The Financial Conduct Authority (FCA) updates its website with the monthly sums paid out by the banks for mis-sold payment protection insurance. Since 2011, the amount repaid to customers is close to a staggering £30 billion. With no data released yet of repayments made in 2018, the first wave of repayments is likely to take the amount comfortably over the £30 billion threshold.
The past three months of 2017 showed a noticeable increase in the amount repaid to customers — perhaps an indication that more people are finally being convinced to take action with a deadline looming. The deadline for consumers to make PPI claim has been set by the FCA for 29th August 2019. To reclaim PPI before that date, consumers can contact the bank directly, or use a PPI claims company to assist them throughout the process.
The cut-off date has been imposed to encourage people to make a claim, or at least find out if they can, rather than put it off. To promote the deadline, the FCA hired Arnold Schwarzenegger to use in the advertising campaign, which has been funded by the banks involved in the mis-selling scandal.
With just over a year left to reclaim PPI, the banks are braced for handing out even more cash to customers.

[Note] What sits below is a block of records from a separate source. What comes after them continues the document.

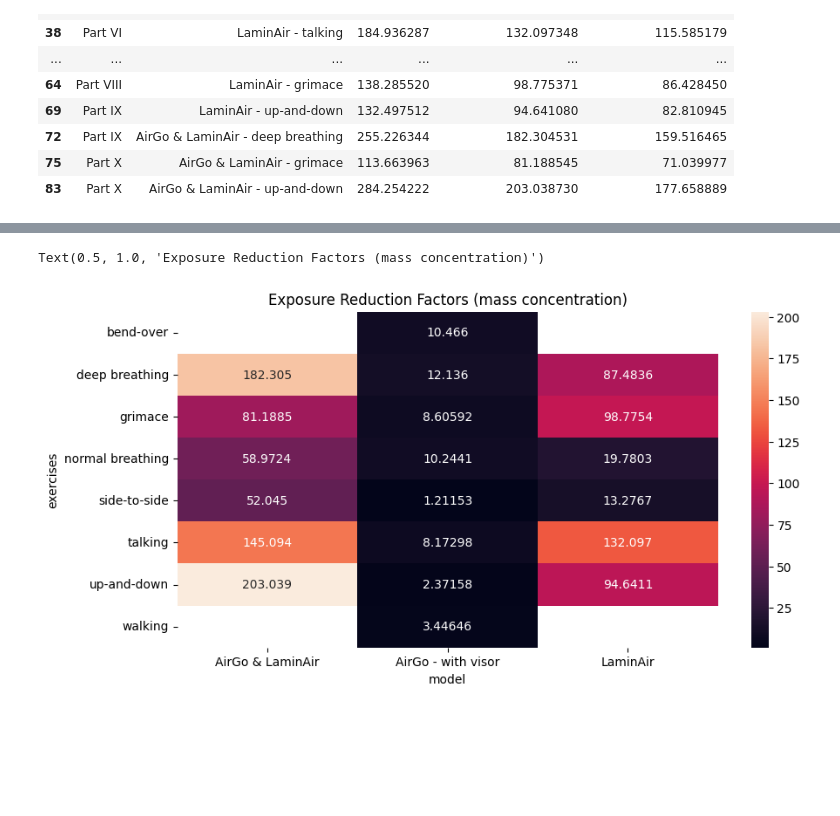
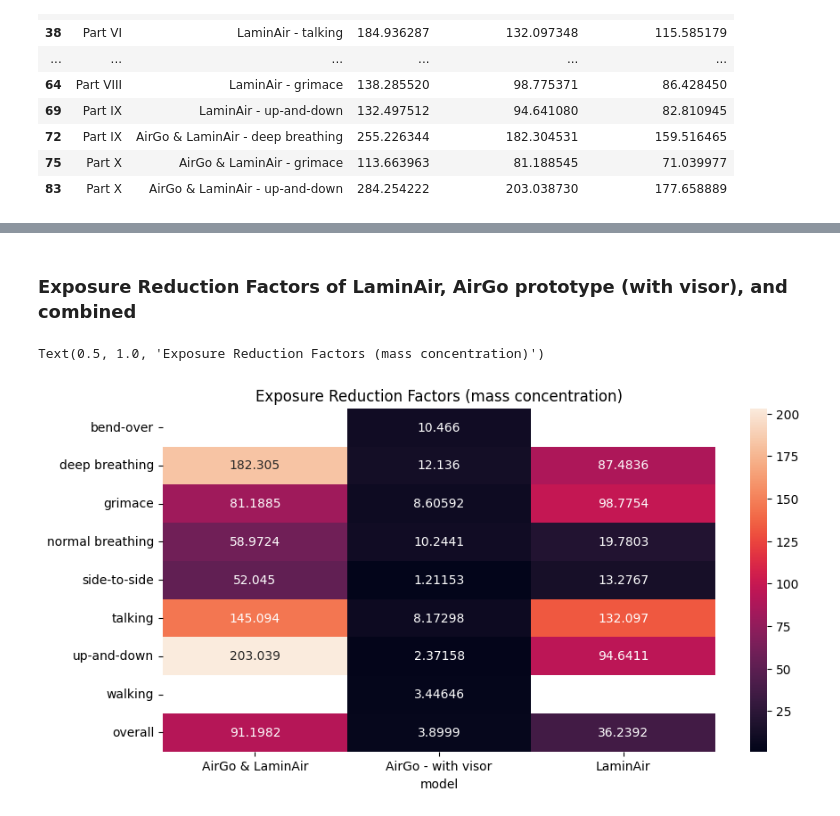
Before and after one commit to Edderic/iaq, a Jupyter notebook: notebooks/milestone-eoy-2023.ipynb, the cells around one changed output, grey strips where cells are left out. Cells and saved outputs as stored; diff of their text form; code cells hidden in the pictures; blank space fills up the shorter version.

```diff
--- a/notebooks/milestone-eoy-2023.ipynb
+++ b/notebooks/milestone-eoy-2023.ipynb
@@ -1142,7 +1228,17 @@ pivot
+# %%
+transpose = pd.DataFrame(pivot.apply(hmff)).T
+# %%
+transpose['model'] = 'overall'
+# %%
+overall_fit_factor_df = transpose.reset_index().set_index('model')[['AirGo & LaminAir', 'AirGo - with visor', 'LaminAir']]
+# %%
+pivot_with_overall_fit_factor = pd.concat([pivot, overall_fit_factor_df])
+# %% [markdown]
+### Exposure Reduction Factors of LaminAir, AirGo prototype (with visor), and combined
 # %%
 fig, ax = plt.subplots(1,1, figsize=(10,5))
-sns.heatmap(pivot, annot=True, fmt='g', ax=ax)
+sns.heatmap(pivot_with_overall_fit_factor, annot=True, fmt='g', ax=ax)
 ax.set_title("Exposure Reduction Factors (mass concentration)")
 # %% [output]
 Text(0.5, 1.0, 'Exposure Reduction Factors (mass concentration)')
-[figure, old version]
+[figure, new version]
```
Also changed, not shown: parts of 23 cells of this notebook.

Lloyds Banking Group has suffered the most by shelling out over £18 billion for the mis-sold insurance. The bank is expecting 15,000 PPI claims a week before the cut-off date, though Lloyds isn’t the only bank that keeps having to up its PPI provisions pot. RBS, Barclays and HSBC are all still setting aside further amounts of money for PPI claims.
But, as the banks prepare to pay out more money, they are not the only party in the PPI scandal under heavy scrutiny. Speculation is currently surrounding the Financial Ombudsman (FOS) and how they handle PPI claims.
The FOS Handling Claims
Earlier this year, Channel 4’s Dispatches programme discovered that employees at the FOS believed they weren’t trained well and felt pressured to fill certain quotas. This often meant that PPI claims weren’t fairly resolved — which is the entire role of the FOS. It doesn’t appear to be just an in-house problem, either. Based on reviews, consumers are feeling unhappy with the service they are receiving.
The FOS will undertake a review of the concerns raised. However, many people who referred their claim to the FOS are now feeling dubious and let down. Unfortunately, it’s unlikely that any cases will be re-opened unless new evidence is available for each case.
What Will Happen After the Deadline?
After August 2019, the banks won’t automatically be free of PPI claims. It will take a number of months to finish resolving all the claims that were in progress before the deadline arrived. The FOS still has a backlog of claims which could take two years to resolve, meaning the banks will still be paying out more money for a while yet. Of course, even more people are expected to reclaim PPI as the 2019 deadline encroaches nearer, so expect the debacle to rumble on for a little while longer.
The PPI deadline won’t stop people from making claims against the bank. In fact, many customers are still making claims for other products, such as packaged bank accounts and mis-sold mortgages. There is concern that PPI will simply be replaced; some believe that GDPR will be the “new PPI”. PPI claims companies may turn their business to other forms of compensation for customers.
Some predict that after the PPI deadline, there could be a slump in consumer spending. With many consumers having received thousands of pounds in compensation, the impact has been positive on the economy. But, without the extra cash boost, people might be more wary of how much they spend.